* [WHAT IS BEING ASKED]
Every line holding the string "reports" is to be copied from the entries below.

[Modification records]
-----

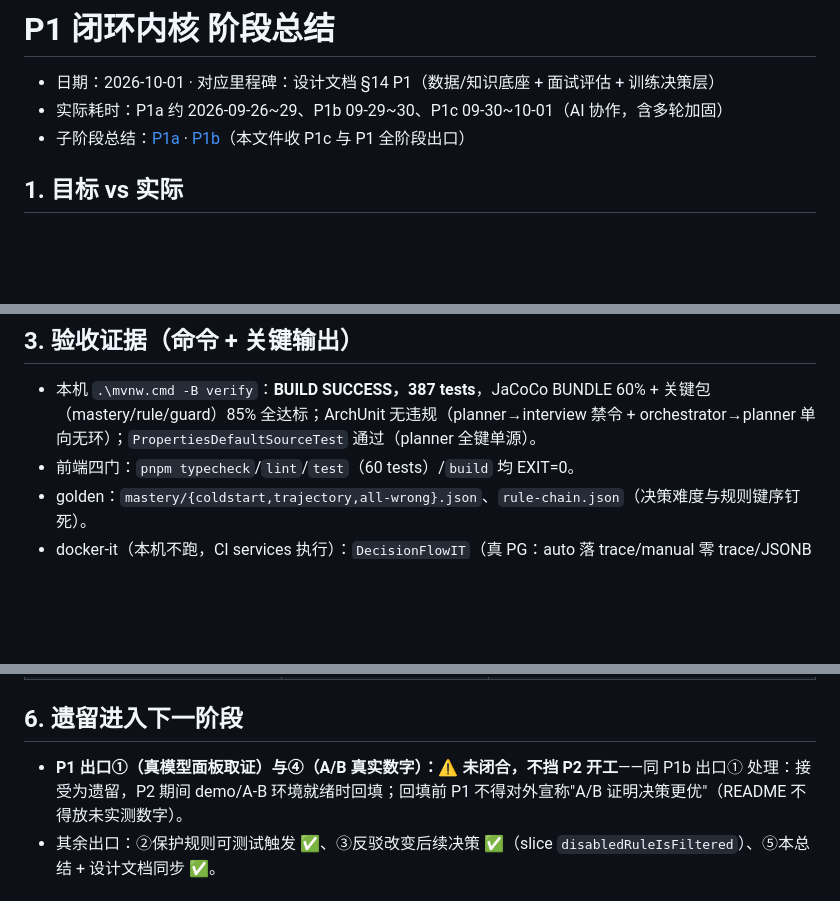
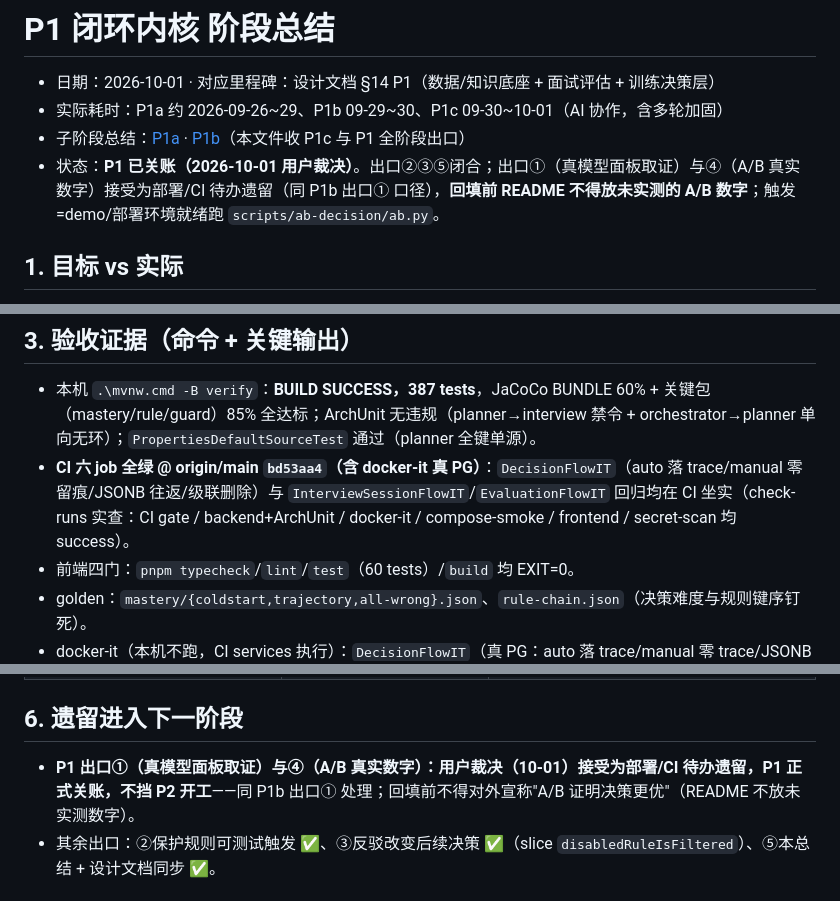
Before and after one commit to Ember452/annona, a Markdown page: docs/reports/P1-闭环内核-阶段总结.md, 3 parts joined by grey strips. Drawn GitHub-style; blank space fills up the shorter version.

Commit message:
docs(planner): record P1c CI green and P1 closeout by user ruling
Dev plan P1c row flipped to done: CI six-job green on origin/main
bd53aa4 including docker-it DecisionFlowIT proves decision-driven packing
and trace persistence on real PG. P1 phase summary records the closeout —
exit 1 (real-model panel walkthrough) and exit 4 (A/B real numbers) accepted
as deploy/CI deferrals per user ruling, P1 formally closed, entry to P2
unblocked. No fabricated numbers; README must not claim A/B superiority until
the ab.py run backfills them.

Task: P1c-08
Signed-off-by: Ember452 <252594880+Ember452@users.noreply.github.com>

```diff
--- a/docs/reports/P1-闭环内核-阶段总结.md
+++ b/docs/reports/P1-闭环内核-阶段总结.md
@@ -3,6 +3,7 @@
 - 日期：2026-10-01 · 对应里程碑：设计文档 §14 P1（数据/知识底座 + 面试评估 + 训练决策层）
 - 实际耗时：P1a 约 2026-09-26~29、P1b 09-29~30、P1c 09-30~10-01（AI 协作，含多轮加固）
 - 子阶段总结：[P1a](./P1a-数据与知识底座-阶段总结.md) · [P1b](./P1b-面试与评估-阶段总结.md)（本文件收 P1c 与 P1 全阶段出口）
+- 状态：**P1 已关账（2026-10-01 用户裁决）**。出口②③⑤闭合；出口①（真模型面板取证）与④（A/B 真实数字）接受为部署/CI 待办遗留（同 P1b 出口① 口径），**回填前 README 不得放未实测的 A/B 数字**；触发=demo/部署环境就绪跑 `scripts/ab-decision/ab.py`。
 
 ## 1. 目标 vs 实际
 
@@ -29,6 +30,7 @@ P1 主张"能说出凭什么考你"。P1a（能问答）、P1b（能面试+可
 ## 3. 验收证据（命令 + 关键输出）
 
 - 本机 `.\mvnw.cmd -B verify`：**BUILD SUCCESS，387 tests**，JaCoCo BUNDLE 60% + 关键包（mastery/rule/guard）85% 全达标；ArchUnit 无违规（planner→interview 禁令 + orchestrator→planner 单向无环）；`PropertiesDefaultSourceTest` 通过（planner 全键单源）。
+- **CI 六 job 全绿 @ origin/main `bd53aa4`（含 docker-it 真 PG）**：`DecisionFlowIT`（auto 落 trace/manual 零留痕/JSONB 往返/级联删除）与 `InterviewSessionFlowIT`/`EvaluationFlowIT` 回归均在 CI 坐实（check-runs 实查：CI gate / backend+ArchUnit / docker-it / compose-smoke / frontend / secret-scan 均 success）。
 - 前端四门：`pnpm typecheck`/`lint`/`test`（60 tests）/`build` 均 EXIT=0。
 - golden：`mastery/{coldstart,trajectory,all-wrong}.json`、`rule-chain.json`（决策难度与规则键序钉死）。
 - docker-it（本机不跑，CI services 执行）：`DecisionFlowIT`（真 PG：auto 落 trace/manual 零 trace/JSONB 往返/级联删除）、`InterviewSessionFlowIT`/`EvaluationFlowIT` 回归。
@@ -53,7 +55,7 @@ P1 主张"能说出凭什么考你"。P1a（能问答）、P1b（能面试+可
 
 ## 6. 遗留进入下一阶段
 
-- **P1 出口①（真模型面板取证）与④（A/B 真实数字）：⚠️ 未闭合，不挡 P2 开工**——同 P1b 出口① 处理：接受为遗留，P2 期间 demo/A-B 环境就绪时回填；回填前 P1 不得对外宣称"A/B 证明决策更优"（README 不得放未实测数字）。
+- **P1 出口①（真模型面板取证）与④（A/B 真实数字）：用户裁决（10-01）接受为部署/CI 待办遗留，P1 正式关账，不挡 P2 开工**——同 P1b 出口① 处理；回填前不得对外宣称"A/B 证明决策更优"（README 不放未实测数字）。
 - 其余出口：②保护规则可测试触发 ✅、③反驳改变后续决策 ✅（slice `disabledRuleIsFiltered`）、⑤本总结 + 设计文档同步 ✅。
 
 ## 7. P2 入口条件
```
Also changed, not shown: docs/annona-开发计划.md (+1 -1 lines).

-----

* [ANSWER BOX]
Before and after one commit to Ember452/annona, a Markdown page: docs/reports/P1-闭环内核-阶段总结.md, 3 parts joined by grey strips. Drawn GitHub-style; blank space fills up the shorter version.
--- a/docs/reports/P1-闭环内核-阶段总结.md
+++ b/docs/reports/P1-闭环内核-阶段总结.md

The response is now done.